The Philippine Islands consisting of about 7,100 separate islands largely of volcanic origin traversed from north to south by irregular mountain ranges spread more than 1,100 miles (1850 kilometers) from north to south and nearly 700 miles (1,100 kilometers) east to west at its widest. Total land area is nearly 115,000 square miles (roughly 300,439 square kilometers), slightly larger than New Zealand, roughly the size of the state of Arizona of which about two-thirds is contained in Luzon and Mindanao. The total water surface of the archipelago is 705,115 square miles.
The three main island groupings: Luzon on the north which includes the islands of Mindoro and Palawan; the Visayan Islands in the middle; and Mindanao in the south which includes the Sulu group.
The Philippine population is a mix of tribal and ethnic groups representing 111 linguistic, cultural and racial groups. The majority is of Filipino-Malayan descent with Japanese, Chinese, European and American added to the mix. The minority is the aboriginal group called Negritos whose average height is about 147 centimeters or 58 inches, dark brown to almost black skin color, wide noses and tight curly hair. The Negritos or Little Negroes are one of the dwarf Australoid people of the ancient populations of the world. However, there are about 87 different languages and dialects spoken in the Philippines. Tagalog was made the national language in 1946 and changed to Pilipino in 1962. English is also widely used.

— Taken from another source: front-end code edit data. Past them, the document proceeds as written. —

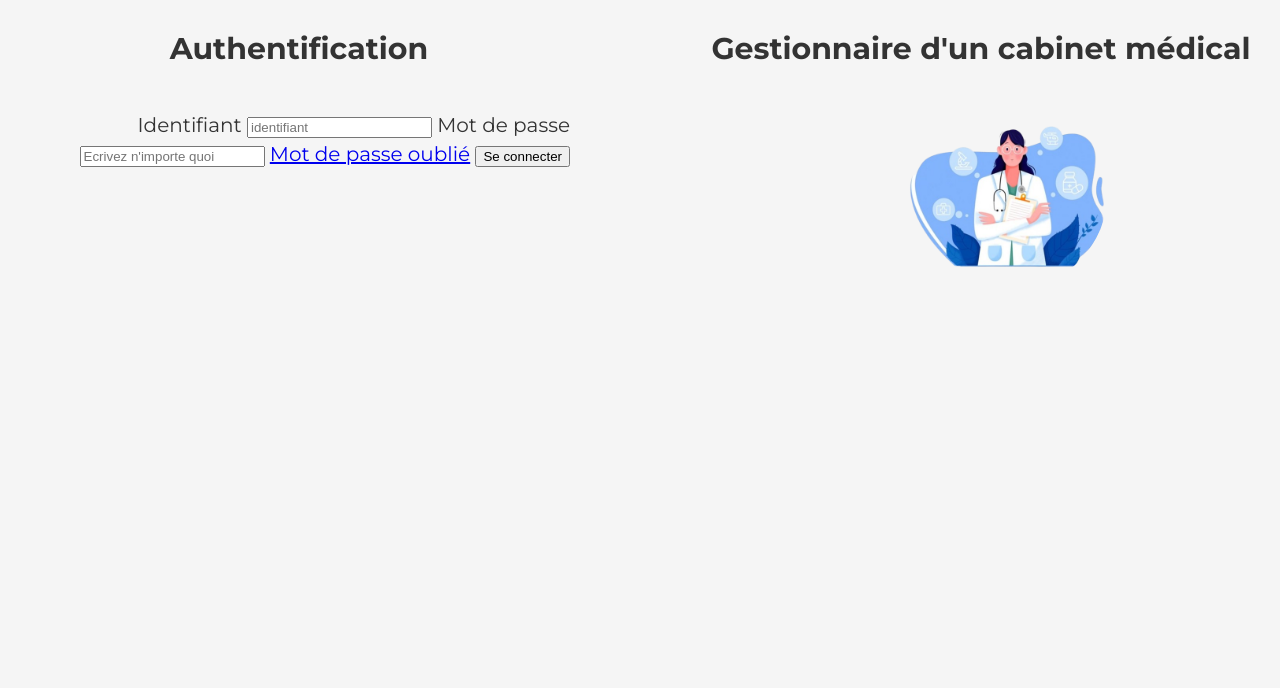
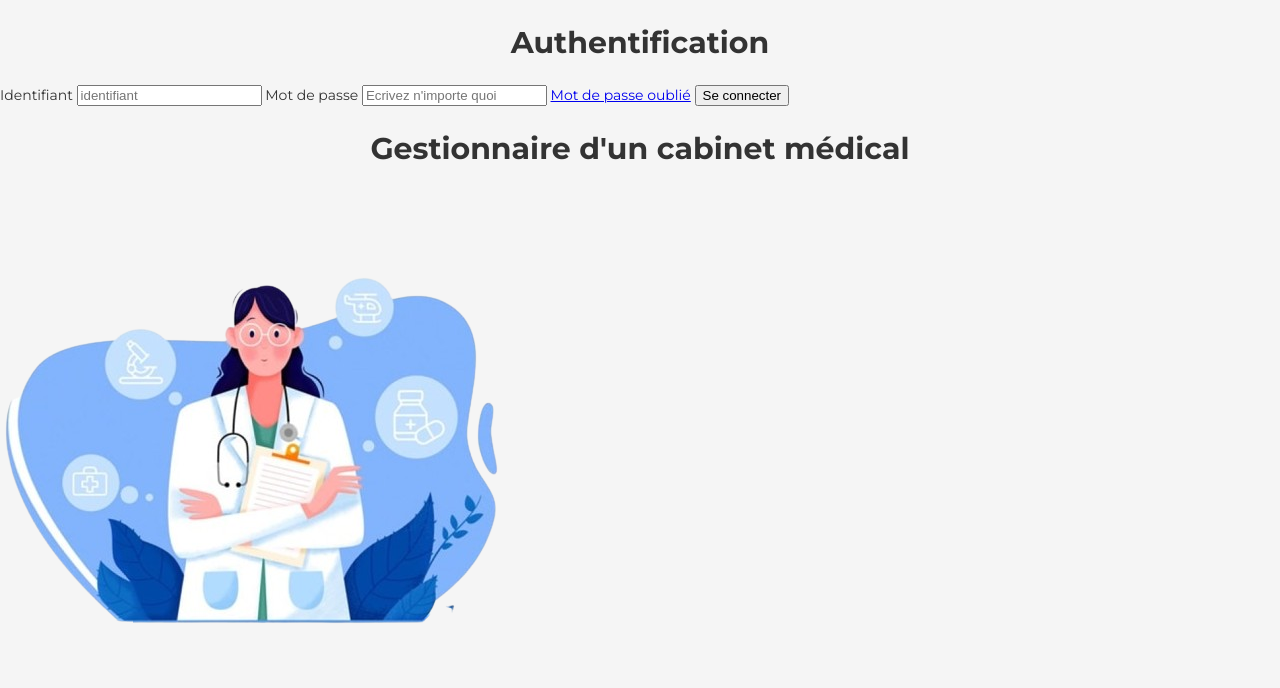
Before and after one commit to henitsu/projetPHP2023, a PHP site: page /PHP/index.php in a window 1280 px wide. Shown: the top 688 px of the page. Run offline with PHP 8.4, Linux system fonts and the light colour scheme.

Commit message:
recode de index.css (en cours)

```diff
--- a/CSS/base.css
+++ b/CSS/base.css
@@ -5,8 +5,9 @@ body{
     font-family: 'Montserrat', sans-serif;
     font-size: 14px;
     color: #333;
-    line-height: 1.42857143;
     font-weight: 400;
+    line-height: 1.5;
+    margin: auto;
 }
 
 h1{
--- a/CSS/index.css
+++ /dev/null
@@ -1,31 +0,0 @@
-
-.page {
-    display: grid;
-    grid-template-columns: 1fr 1fr;
-    grid-gap: 100px;
-}
-
-.auth {
-    text-align: right;
-    margin: 0 auto;
-}
-
-form {
-    margin: 20px;
-    text-align: right;
-    font-size: 20px;
-    display: inline-block;
-}
-
-.partieDroite {
-    text-align: center;
-    margin: 0 auto;
-    display: inline-block;
-}
-
-#image {
-    width: 200px;
-    height: 200px;
-    border-radius: 50%;
-    margin-left: 10%; /* Remplace margin-left par margin-right */
-}
```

By Rosalinda R Morgan, author of Bahala Na (Come What May). For more info about Rosalinda R Morgan, visit her website at www.rosalindasgarden.com.